--- Task requirements ---
The entries below need to be written out exactly, with no pictures included.

- Opening Delimiter -

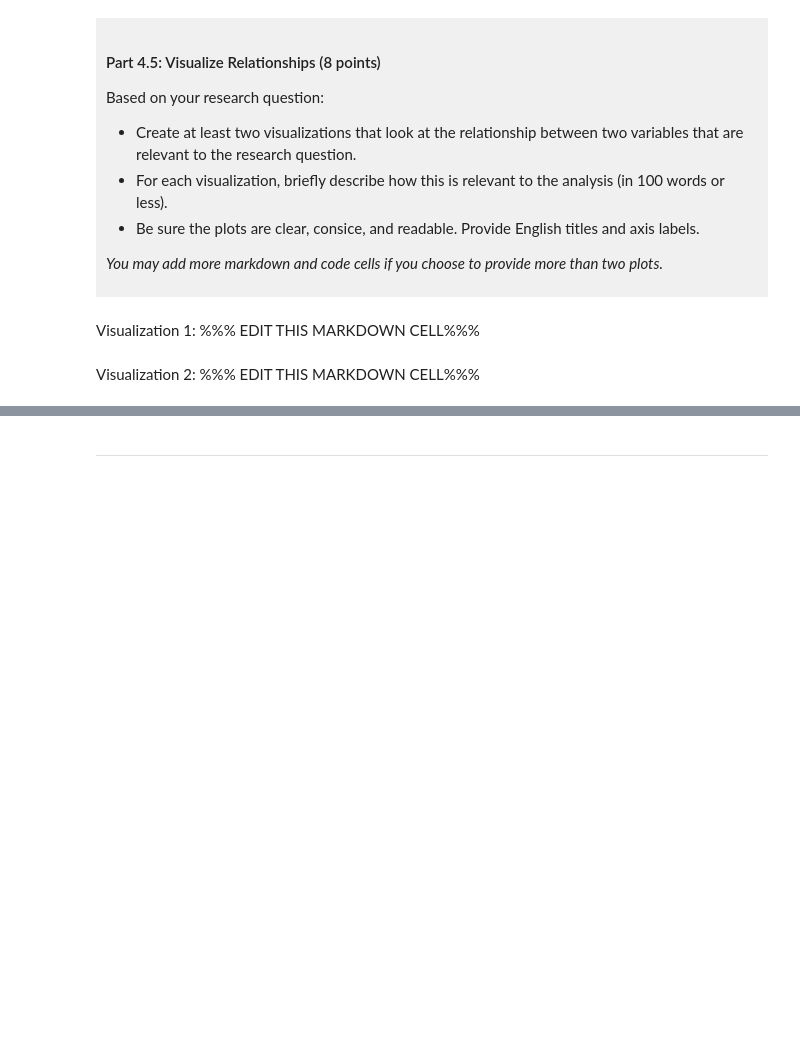
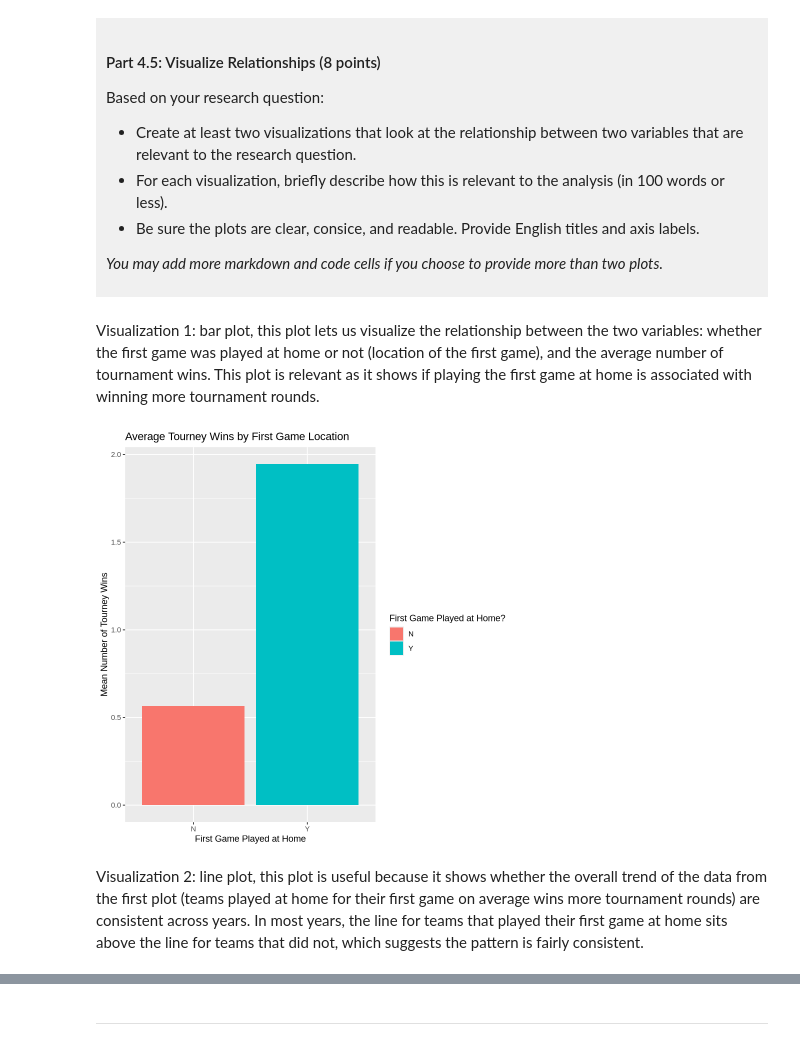
Before and after one commit to dy581/DSCI-100-Project-Dayun-Choi, a Jupyter notebook: dsci-100-project-notebook.ipynb, the cells around one changed output, grey strips where cells are left out. Cells and saved outputs as stored; diff of their text form; code cells hidden in the pictures; blank space fills up the shorter version.

```diff
--- a/dsci-100-project-notebook.ipynb
+++ b/dsci-100-project-notebook.ipynb
@@ -325,9 +367,15 @@ Based on your research question:
 *You may add more markdown and code cells if you choose to provide more than two plots.*
 </div>
 # %% [markdown]
-Visualization 1: %%% EDIT THIS MARKDOWN CELL%%%
+Visualization 1: bar plot, this plot lets us visualize the relationship between the two variables: whether the first game was played at home or not (location of the first game), and the average number of tournament wins. This plot is relevant as it shows if playing the first game at home is associated with winning more tournament rounds.
 # %%
-### EDIT THIS CODE CELL FOR VISUALIZATION 1###
+plot1 <- tidy_wmbb |>
+group_by(first_game_at_home) |>
+summarize(mean_wins = mean(tourney_wins, na.rm = TRUE)) |> ggplot(aes(x = first_game_at_home, y = mean_wins, fill = first_game_at_home)) + geom_col() +
+labs(title = "Average Tourney Wins by First Game Location", x = "First Game Played at Home", y = "Mean Number of Tourney Wins", fill = "First Game Played at Home?")
+plot1
+# %% [output]
+[figure, added]
 # %% [markdown]
-Visualization 2: %%% EDIT THIS MARKDOWN CELL%%%
+Visualization 2: line plot, this plot is useful because it shows whether the overall trend of the data from the first plot (teams played at home for their first game on average wins more tournament rounds) are consistent across years. In most years, the line for teams that played their first game at home sits above the line for teams that did not, which suggests the pattern is fairly consistent.
 # %%
```
Also changed, not shown: parts of 9 cells of this notebook.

- Closing Delimiter -

--- Response box ---
Before and after one commit to dy581/DSCI-100-Project-Dayun-Choi, a Jupyter notebook: dsci-100-project-notebook.ipynb, the cells around one changed output, grey strips where cells are left out. Cells and saved outputs as stored; diff of their text form; code cells hidden in the pictures; blank space fills up the shorter version.

```diff
--- a/dsci-100-project-notebook.ipynb
+++ b/dsci-100-project-notebook.ipynb
@@ -325,9 +367,15 @@ Based on your research question:
 *You may add more markdown and code cells if you choose to provide more than two plots.*
 </div>
 # %% [markdown]
-Visualization 1: %%% EDIT THIS MARKDOWN CELL%%%
+Visualization 1: bar plot, this plot lets us visualize the relationship between the two variables: whether the first game was played at home or not (location of the first game), and the average number of tournament wins. This plot is relevant as it shows if playing the first game at home is associated with winning more tournament rounds.
 # %%
-### EDIT THIS CODE CELL FOR VISUALIZATION 1###
+plot1 <- tidy_wmbb |>
+group_by(first_game_at_home) |>
+summarize(mean_wins = mean(tourney_wins, na.rm = TRUE)) |> ggplot(aes(x = first_game_at_home, y = mean_wins, fill = first_game_at_home)) + geom_col() +
+labs(title = "Average Tourney Wins by First Game Location", x = "First Game Played at Home", y = "Mean Number of Tourney Wins", fill = "First Game Played at Home?")
+plot1
+# %% [output]
+[figure, added]
 # %% [markdown]
-Visualization 2: %%% EDIT THIS MARKDOWN CELL%%%
+Visualization 2: line plot, this plot is useful because it shows whether the overall trend of the data from the first plot (teams played at home for their first game on average wins more tournament rounds) are consistent across years. In most years, the line for teams that played their first game at home sits above the line for teams that did not, which suggests the pattern is fairly consistent.
 # %%
```
Also changed, not shown: parts of 9 cells of this notebook.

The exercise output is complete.